I felt like we were being flanked,” said Luther. He mentioned it to fellow club members.

But when the Dallas Bandido ran over the Cossacks prospect, a member of the Nomads and Cossacks members asked him why he would disrespect their club in that way.

He said f- the prospect, f- the Cossacks.”

The Bandido punched the Nomad in the face. “At that moment, I looked up; I saw the punch, you heard two pistol rounds go off.” Three more pistol rounds went off, and “you saw one of our Cossack brothers fall.” That man’s road name is “Chain,” said Luther. “He was the first to fall.”

He said “It was just like Vietnam…lots of pistol rounds and rifle rounds whizzing by.”

At first, he had no perception it was the police laying down fire. “I didn’t know. I went immediately to the ground.”

Thirty to forty Cossacks had jumped over the rail to go to the defense of the Nomad. The Cossacks in his party crawled through the door and hid in the restaurant for “three to five minutes.”

Police came in and said for them to stay on the ground, “or we will kill you.”

When they were taken outside, they found a Cossack on the ground with the road name of Bear, Richard Vincent Kirstner, Jr., his life’s blood pumping out with every heartbeat. As they tried to assist him by putting a tourniquet on his leg, the police said they would kill them if they didn’t remain silent and lay on the ground.

As Bear began to lose consciousness, he said he could not breathe.
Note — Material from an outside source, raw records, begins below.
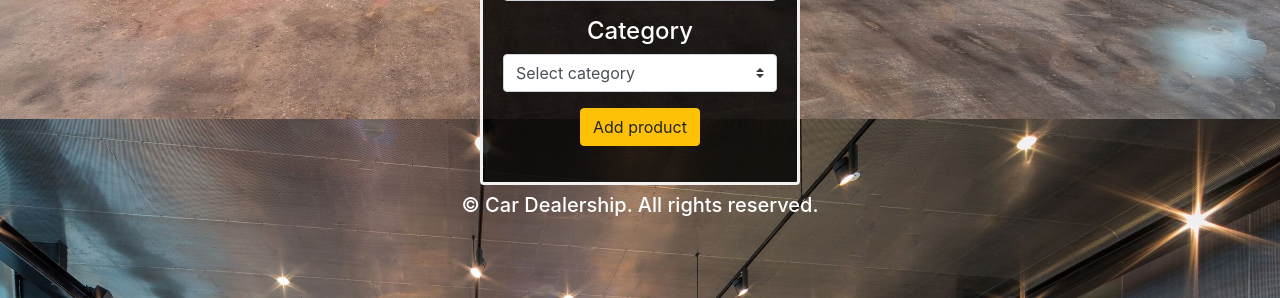
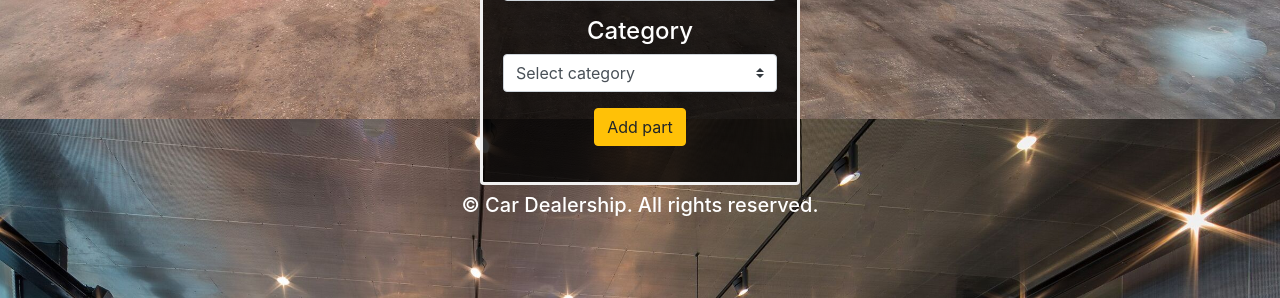
Before and after one commit to st-zlatanov/Car-Dealership, a Spring app: page /parts/part-add in a window 1280 px wide. Shown: the part 735-1033 px from the top of the page. Run offline with Thymeleaf, Linux system fonts and the light colour scheme; the template is opened without the code that fills it, so the values that code supplies are empty; some of the project's set-up classes (security, data sources, template engines, error pages and the like) are left out, and stand-ins take their place.

Commit message:
fix typos

```diff
--- a/finalProjectForDefense/src/main/resources/templates/parts/part-add.html
+++ b/finalProjectForDefense/src/main/resources/templates/parts/part-add.html
@@ -74,7 +74,7 @@
         </div>
 
         <div class="button-holder d-flex justify-content-center">
-            <button type="submit" class="btn btn-warning  mb-3" value="Register">Add product</button>
+            <button type="submit" class="btn btn-warning  mb-3" value="Register">Add part</button>
         </div>
     </form>
 </main>
--- a/finalProjectForDefense/src/main/resources/templates/vehicles/vehicle-add.html
+++ b/finalProjectForDefense/src/main/resources/templates/vehicles/vehicle-add.html
@@ -69,7 +69,7 @@
         </div>
 
         <div class="button-holder d-flex justify-content-center">
-            <button type="submit" class="btn btn-warning  mb-3" value="Register">Add product</button>
+            <button type="submit" class="btn btn-warning  mb-3" value="Register">Add vehicle</button>
         </div>
     </form>
 </main>
```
Police said to get on the ground, or they would kill them.

Police held guns on the victims “to make sure they were either incapacitated or dead.”

Police then ordered the Cossacks to put the wounded, 280 pound man on the tailgate of a pickup. “They waited another five minutes to make sure he was dead.”